Here’s the thing—actors routinely have entire stunt TEAMS for movies like this. Chris Evans, for instance, has a posse of three stunt doubles: A fight double, a stunt rider for motorcycle stuff, and a parkour specialist. There’s usually one primary stunt double who does the bulk of the work, but if there are sequences involving cars/motorcycles, for instance, you can count on a specialist being brought in just for that bit, and ditto for fancy fighting styles that take years to master. So pregnant or not, it’s not unusual or IN ANY WAY “burdensome” for Johansson to have had a trio of stunt doubles.
The problem here goes beyond the latent sexism of calling out the pregnant lady for using stunt doubles. It’s more about the lack of transparency involving stunt work in general. Yes, some actors, like Tom Cruise, do their own stunts, but that’s really rare. It’s not just about physical capability—the insurance adjusters simply won’t let stars who carry millions in insurance riders engage in dangerous stunts. But it’s become trendy, for some reason, for actors to say they do their own stunts. (God bless Samuel L. Jackson for giving credit where credit is due). So there’s some obfuscation as to what’s really going on with stunt performers.
There’s been a push recently for stunt choreographers to be recognized by the Academy and awarded their own Oscar. I fully support this. Stunt choreography has as much to do with the final look of a film like The Avengers as the editing and cinematography. Stunt choreographers and the performers who make these thrilling sequences work deserve their fair share of film’s highest honor. But the pushback against adding this category comes in no small part from the acting branch. Why? Because acknowledging stunt performers means admitting they’re not doing 100% of what we see on screen, and actors sometimes use that for their own Oscar campaigns. Remember the kerfuffle surrounding how much Natalie Portman actually danced in Black Swan? That got so bad it has its own Wikipedia entry.

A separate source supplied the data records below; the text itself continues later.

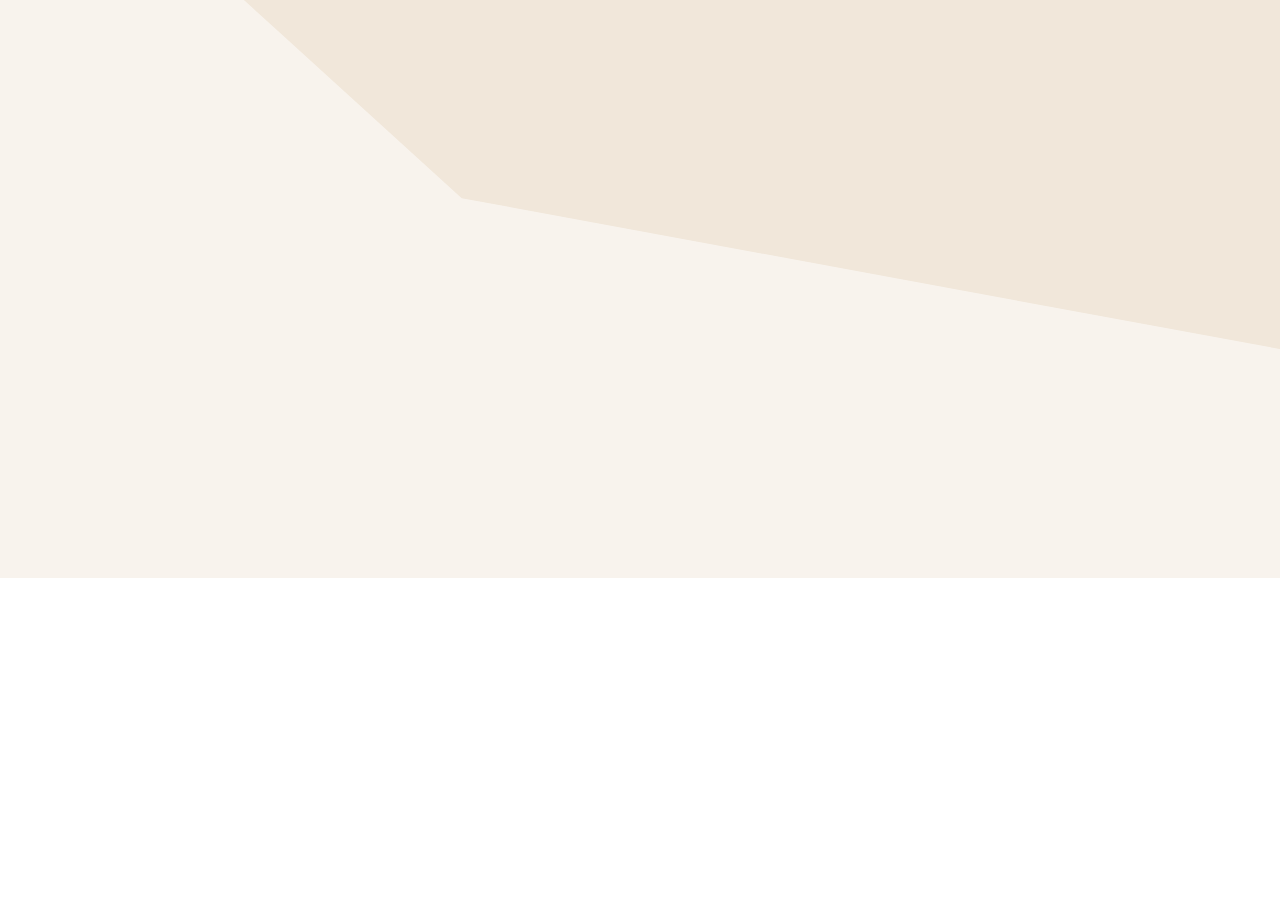
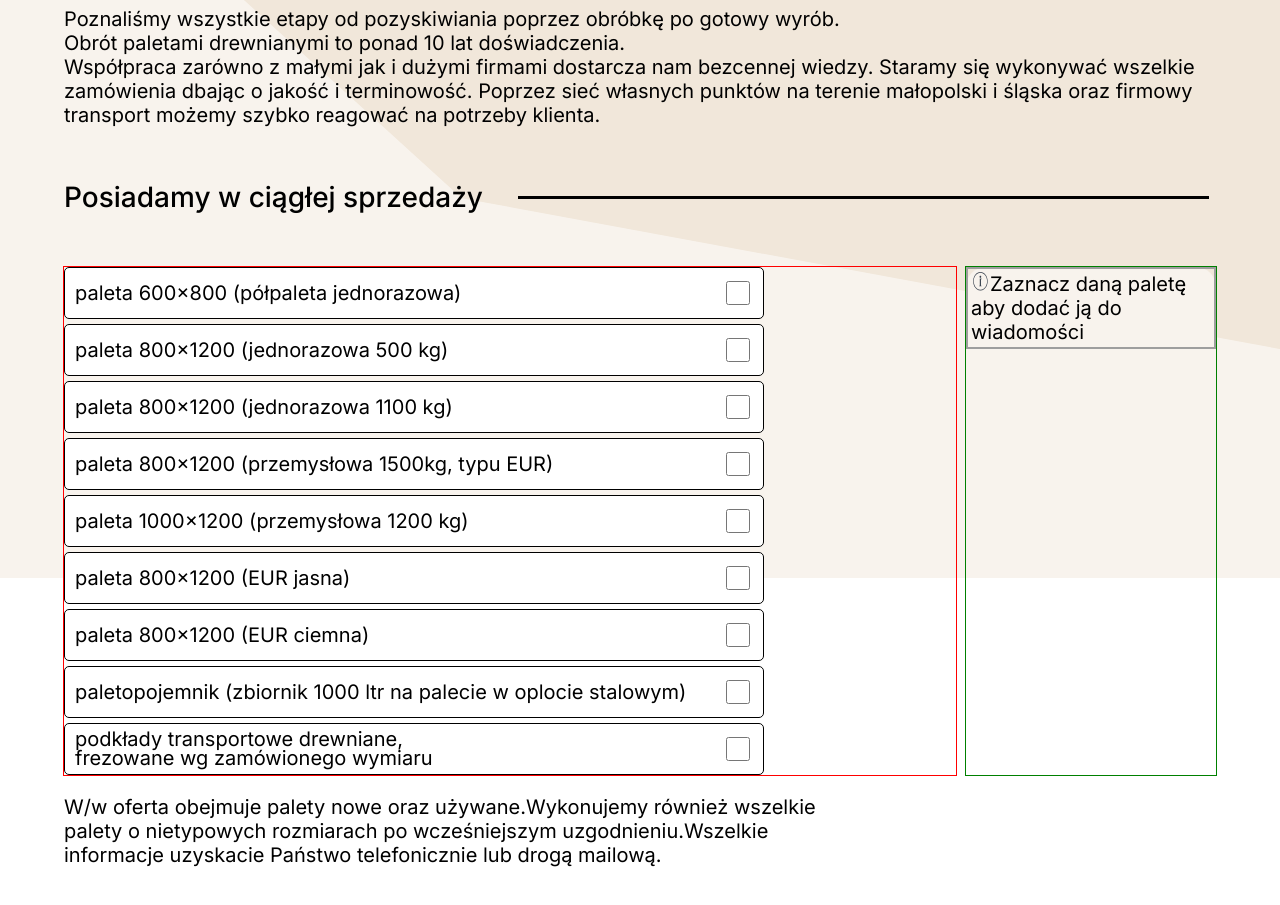
Before and after one commit to IamIGI/Pallet-sale-office-Company-website, a Next.js app: page /sub-page/offer in a window 1280 px wide. Shown: the part 222-1127 px from the top of the page. Before the commit the page ends 800 px from the top, so only its background shows below. Built offline with nearby package versions, Linux system fonts and the light colour scheme; grey boxes are pictures that could not be loaded.

Commit message:
PFW-13-Offer page

```diff
--- a/app/sub-page/offer/page.module.scss
+++ b/app/sub-page/offer/page.module.scss
@@ -1,3 +1,99 @@
 .wrapper {
+  width: 100%;
   display: flex;
+  flex-direction: column;
 }
+
+.upperWrapper {
+  width: 100%;
+
+  display: flex;
+  flex-direction: column;
+  gap: 20px;
+}
+
+.mainWrapper {
+  width: 100%;
+  display: flex;
+  flex-direction: column;
+  gap: 20px;
+
+  .mainContent {
+    width: 100%;
+    display: flex;
+    justify-content: space-around;
+    gap: 10px;
+
+    .leftWrapper {
+      outline: 1px solid red;
+      flex: 1;
+    }
+
+    .rightWrapper {
+      outline: 1px solid green;
+      width: 250px;
+    }
+  }
+}
+
+.subTitleWrapper {
+  width: 100%;
+  height: 100px;
+  display: flex;
+  flex-direction: row;
+  justify-content: flex-start;
+  align-items: center;
+  gap: 3%;
+
+  h2 {
+    min-width: fit-content;
+    width: 33%;
+    font-weight: 500;
+  }
+
+  .line {
+    height: 2px;
+    border-bottom: 3px solid black;
+
+    width: 60%;
+  }
+}
+
+.hintWrapper {
+  padding: 3px;
+  background-color: var(--default-background-color);
+  border: dashed 2px #000; /*optional*/
+
+  /* Individual border image properties */
+  border-image-source: url('https://i.stack.imgur.com/wLdVc.png');
+  border-image-slice: 2;
+  border-image-repeat: round;
+
+  border-radius: 20px;
+
+  p {
+    margin: 0;
+    font-size: var(--small-description-font);
+  }
+}
+
+.bottomWrapper {
+  display: flex;
+  flex-direction: column;
+  gap: 10px;
+
+  .subTitleDesc {
+    width: 70%;
+  }
+
+  .buttonWrapper {
+    display: flex;
+    justify-content: flex-start;
+    align-items: center;
+    gap: 20px;
+
+    p {
+      font-weight: 700;
+    }
+  }
+}
--- a/app/sub-page/offer/page.tsx
+++ b/app/sub-page/offer/page.tsx
@@ -1,5 +1,50 @@
+import OfferList from '@/components/OfferList/OfferList';
 import classes from './page.module.scss';
+import data from '@/assets/data/offerPage.json';
+import Button from '@/components/Button/Button';
+import sendIcon from '@/assets/icons/SendMessage.svg';
+import infoIcon from '@/assets/icons/infoIcon.svg';
+import Image from 'next/image';
 
 export default function OfferPage() {
-  return <h1>Offer Page</h1>;
+  return (
+    <div className={classes.wrapper}>
+      <section className={classes.upperWrapper}>
+        <h1>{data.title}</h1>
+        <p dangerouslySetInnerHTML={{ __html: data.description }} />
+      </section>
+      <section className={classes.mainWrapper}>
+        <div className={classes.subTitleWrapper}>
+          <h2>{data.subtitle_1}</h2> <div className={classes.line} />
+        </div>
+        <section className={classes.mainContent}>
+          <div className={classes.leftWrapper}>
+            <OfferList data={data.offer} />
+          </div>
+          <div className={classes.rightWrapper}>
+            <div className={classes.hintWrapper}>
+              <p>
+                <Image src={infoIcon} alt="info" width="19" height="19" />
+                {data.hint}
+              </p>
+            </div>
+          </div>
+        </section>
+      </section>
+      <section className={classes.bottomWrapper}>
+        <p
+          className={classes.subTitleDesc}
+          dangerouslySetInnerHTML={{ __html: data.subtitle_1_desc }}
+        />
+        <div className={classes.buttonWrapper}>
+          <p>{data.subtitle_2} </p>
+          <Button
+            text={data.button_text}
+            href="'/sub-page//contact'"
+            icon={sendIcon}
+          ></Button>
+        </div>
+      </section>
+    </div>
+  );
 }
--- /dev/null
+++ b/assets/data/offerPage.json
@@ -0,0 +1,20 @@
+{
+    "title": "Oferta",
+    "description": "Poznaliśmy wszystkie etapy od pozyskiwiania poprzez obróbkę po gotowy wyrób.  <br /> Obrót paletami drewnianymi to ponad 10 lat doświadczenia. <br /> Współpraca zarówno z małymi jak i dużymi firmami dostarcza nam bezcennej wiedzy. Staramy się wykonywać wszelkie zamówienia dbając o jakość i terminowość. Poprzez sieć własnych punktów na terenie małopolski i śląska oraz firmowy transport  możemy szybko reagować na potrzeby klienta.",
+    "subtitle_1": "Posiadamy w ciągłej sprzedaży",
+    "subtitle_1_desc": "W/w oferta obejmuje palety nowe oraz używane.Wykonujemy również wszelkie palety o nietypowych rozmiarach po wcześniejszym uzgodnieniu.Wszelkie informacje uzyskacie Państwo telefonicznie lub drogą mailową.",
+    "hint": "Zaznacz daną paletę aby dodać ją do wiadomości",
+    "offer": [
+        "paleta 600x800 (półpaleta jednorazowa)",
+        "paleta 800x1200 (jednorazowa 500 kg)",
+        "paleta 800x1200 (jednorazowa 1100 kg)",
+        "paleta 800x1200 (przemysłowa 1500kg, typu EUR)",
+        "paleta 1000x1200 (przemysłowa 1200 kg)",
+        "paleta 800x1200 (EUR jasna)",
+        "paleta 800x1200 (EUR ciemna)",
+        "paletopojemnik (zbiornik 1000 ltr na palecie w oplocie stalowym)",
+        "podkłady transportowe drewniane,  <br /> frezowane wg zamówionego wymiaru"
+    ],
+    "subtitle_2": "Zapraszamy do współpracy",
+    "button_text": "Skontaktuj się"
+}
--- a/components/MainSection/MainPageNavigation/MainPageNavigation.module.scss
+++ b/components/MainSection/MainPageNavigation/MainPageNavigation.module.scss
@@ -7,12 +7,6 @@
   list-style: none;
   margin: 0;
   padding: 0;
-
-  ul {
-    margin: 0;
-    padding: 0;
-    width: 100%;
-  }
 
   li {
     margin: 0;
--- /dev/null
+++ b/components/OfferList/OfferList.module.scss
@@ -0,0 +1,56 @@
+.wrapper {
+  li {
+    margin: 0;
+    width: 100%;
+    display: flex;
+    justify-content: flex-start;
+    align-items: center;
+    gap: 15px;
+
+    &:not(:last-child) {
+      margin-bottom: 5px;
+    }
+
+    .itemWrapper {
+      height: 52px;
+      display: flex;
+      justify-content: space-between;
+      align-items: center;
+      gap: 30px;
+
+      background-color: white;
+      border: 1px solid black;
+      border-radius: 5px;
+      width: 700px;
+
+      padding: 0 10px;
+    }
+
+    p {
+      margin: 0;
+      line-height: 19px;
+    }
+
+    .amountWrapper {
+      display: flex;
+      justify-content: flex-start;
+      align-items: center;
+      gap: 10px;
+      border: 1px solid black;
+      background-color: white;
+      border-radius: 5px;
+      padding: 10px;
+      height: 52px;
+
+      input {
+        height: 30px;
+        width: 50px;
+      }
+    }
+  }
+
+  input[type='checkbox'] {
+    width: 24px;
+    height: 24px;
+  }
+}
--- /dev/null
+++ b/components/OfferList/OfferList.tsx
@@ -0,0 +1,71 @@
+'use client';
+
+import { ChangeEvent, useState } from 'react';
+import classes from './OfferList.module.scss';
+
+interface OfferListInterface {
+  data: string[];
+}
+export default function OfferList({ data }: OfferListInterface) {
+  const [isChecked, setIsChecked] = useState<boolean[]>(
+    Array.from({ length: data.length }, () => false)
+  );
+  const [itemValue, setItemValue] = useState<number[]>(
+    Array.from({ length: data.length }, () => 0)
+  );
+
+  function handleCheckboxChange(
+    e: ChangeEvent<HTMLInputElement>,
+    index: number
+  ) {
+    setIsChecked((prev) => {
+      const newCheckedState = [...prev];
+      newCheckedState[index] = e.target.checked;
+
+      return newCheckedState;
+    });
+  }
+
+  function handleItemValueChange(
+    e: ChangeEvent<HTMLInputElement>,
+    index: number
+  ) {
+    const value = Number(e.target.value);
+    setItemValue((prev) => {
+      const newArray = [...prev];
+      newArray[index] = value;
+
+      return newArray;
+    });
+  }
+
+  return (
+    <div className={classes.wrapper}>
+      <ul>
+        {data.map((item, index) => (
+          <>
+            <li key={index}>
+              <div className={classes.itemWrapper}>
+                <p dangerouslySetInnerHTML={{ __html: item }} />
+                <input
+                  type="checkbox"
+                  checked={isChecked[index]}
+                  onChange={(e) => handleCheckboxChange(e, index)}
+                />
+              </div>
+              {isChecked[index] && (
+                <div className={classes.amountWrapper}>
+                  <p>Ilość</p>{' '}
+                  <input
+                    value={itemValue[index]}
+                    onChange={(e) => handleItemValueChange(e, index)}
+                  />
+                </div>
+              )}
+            </li>
+          </>
+        ))}
+      </ul>
+    </div>
+  );
+}
```
Also changed, not shown: assets/icons/infoIcon.svg (added).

Johansson’s use of stunt doubles in Age of Ultron was necessary because she’s pregnant, that’s undeniable. But needing three might have just as much to do with the absence of her long-time stunt double, Heidi Moneymaker. For the first time in Johansson’s run as Black Widow, Moneymaker is not doubling for her. Moneymaker is one of the best stuntwomen working today, and Johansson has credited her with contributing to the overall look of the Black Widow. I read this not so much as “it took three people to hide ScarJo’s pregnancy” but “Heidi Moneymaker is so good at her job that it takes three people to replace her”.